saw the sign for which we were looking. The lift doors opened and we walked out into the lobby of the Sony Building
The Sony Showroom
is filled with fully functional telephones, cameras, computers and other gadgets. Walking up and around the spiral showroom looking at the neat hardware, some of which is not available in the United States, I stopped to use a VAIO
notebook to e-mail friends at home. The operating system was Windows XP
but the language Japanese, so it is a good thing I know my way around a computer. It was all for not though as the Sony firewall blocked my access to webmail.
Before exiting the Sony Building to explore Ginza, I noticed a sign indicating all Sony Showroom facilities are powered exclusively by wind energy. In fact, there was a certificate from the Green Power Certification Authority
and the Japan Natural Energy Company Limited

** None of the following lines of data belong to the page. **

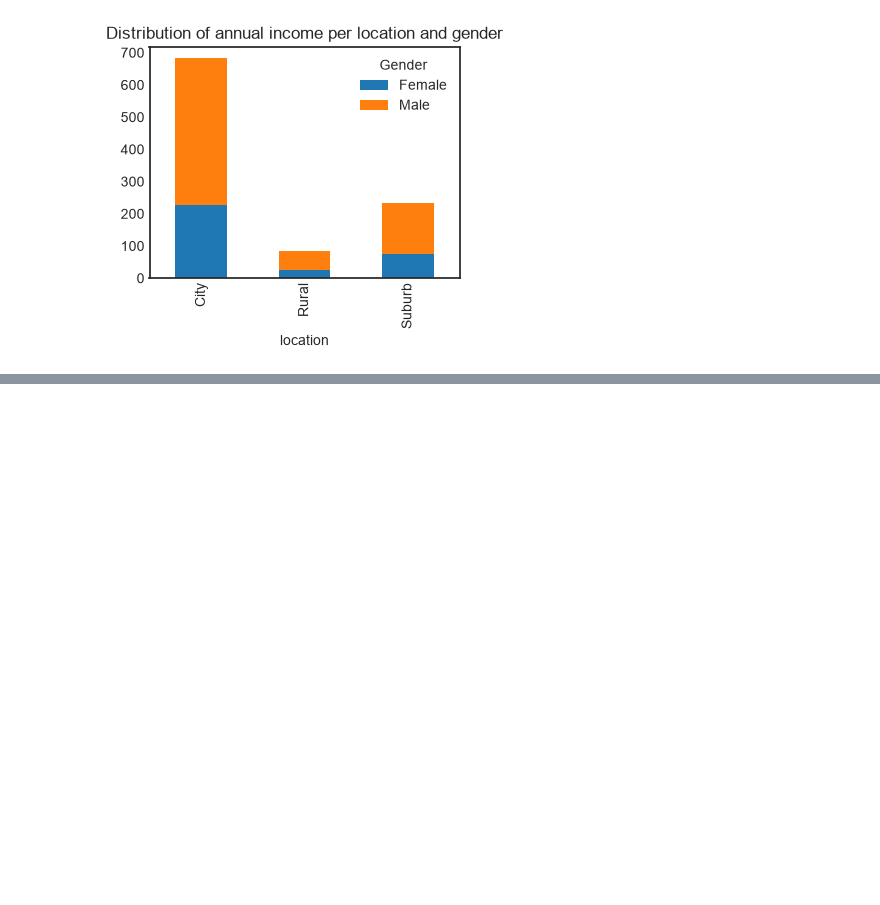
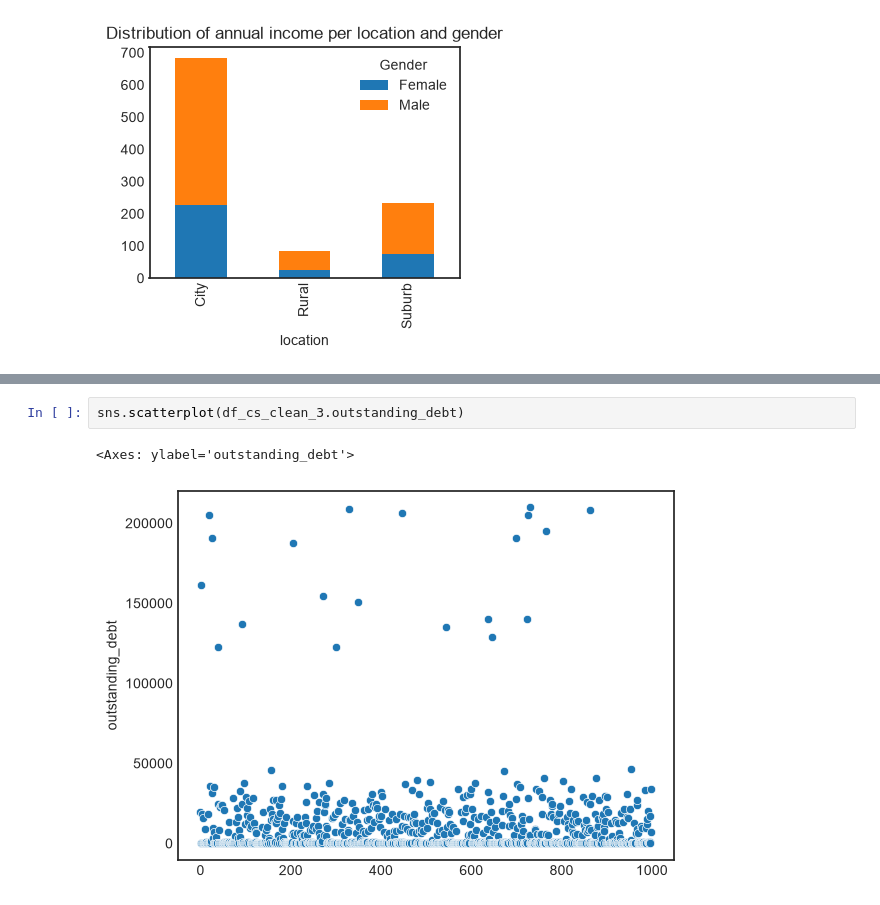
Before and after one commit to vaibhavavhad264/data_science, a Jupyter notebook: Bank Project/some pre analysis.ipynb, the cells around one changed output, grey strips where cells are left out. Drawn from its saved outputs; the diff is of its cells as text; blank space fills up the shorter version.

```diff
--- a/Bank Project/some pre analysis.ipynb
+++ b/Bank Project/some pre analysis.ipynb
@@ -623,0 +841,5 @@ plt.show()
+# %%
+sns.scatterplot(df_cs_clean_3.outstanding_debt)
+# %% [output]
+<Axes: ylabel='outstanding_debt'>
+[figure, added]
```
Also changed, not shown: parts of 33 cells of this notebook.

attesting to the generation of 145,000 kWh at the Choshi Byoubugaura
Wind Power Station for use at the Ginza Sony Showroom.
Upon leaving the Sony Building, the skyscrapers of Ginza tower overhead while the vast crosswalk grid of the Sukiyabashi Intersection
sprawls in front of you. Huge lit signs advertising Sapporo Breweries
and more flash and glow from high above. There is a palatable energy in the air as scores of people move in and between buildings, cars whiz past but obey pedestrian road rules and trains rumble by on overhead tracks. The area is slightly reminiscent of New York City
ritzy Fifth Avenue shopping district, but completely distinctive itself and uniquely Japanese.
Although we were walking around, stopping as we pleased to look inside stores and taking a short break in a little park with fountains, we were in fact looking for the Mitsukoshi
department store. Mom had read about this and other Japanese department stores and wanted to look inside one. We eventually found Mitsukoshi and went inside. Floor after floor was filled with merchandise, lots of customers and attentive hosts and clerks standing by to assist. We made our way through the store to the food market levels, reportedly modeled after similar markets in Harrods
department store in London
. Although I have been to Harrods, the experience also reminded me of visting The Broadway Market
in the 1980s.
By now, it was around 1800 JST and I was ready to eat. We proceeded to the basement, where restaurants are known to be located in Japanese department stores. After inspecting the plastic food models in the window display, we entered the Shiki San Sai
restaurant for dinner. Mom had eaten earlier so she had a drink and dessert—one of the best tasting vanilla ice creams she has tasted—and I ordered cold Sake
and the Nigiri Sushi (Hana)
platter. Like many other locals we interacted with, the waiter knew some English and was pleased to use it with us. The food and drink were delicious, but I particularly enjoyed the wasabi
that seemed much hotter than any I have had before.
After dinner, it was time to head back to the apartment. I grabbed a few last pictures on the train platform, bringing the day's count to 262. We needed to get to sleep despite the early time of 1900, for the next day's journey would require getting up and leaving by 0400 in order to make all the necessary train connections.
The destination is Hiroshima
, 796 kilometres (495 miles) from Shin-Yokohama Station via the Hikari Shinkansen. Usually getting to sleep this early would pose a problem for me, but the miles of walking are exhausting and I am not in spectacular shape. I quickly drift off—even the characters in my dreams speak Japanese—anxious for the big cross-country trip west.
Mount Sutro presents
The Japan Trip Series
[ Day One | Day Two | Day Three | Day Four | Day Five | Day Six ]
Photo Credit: David July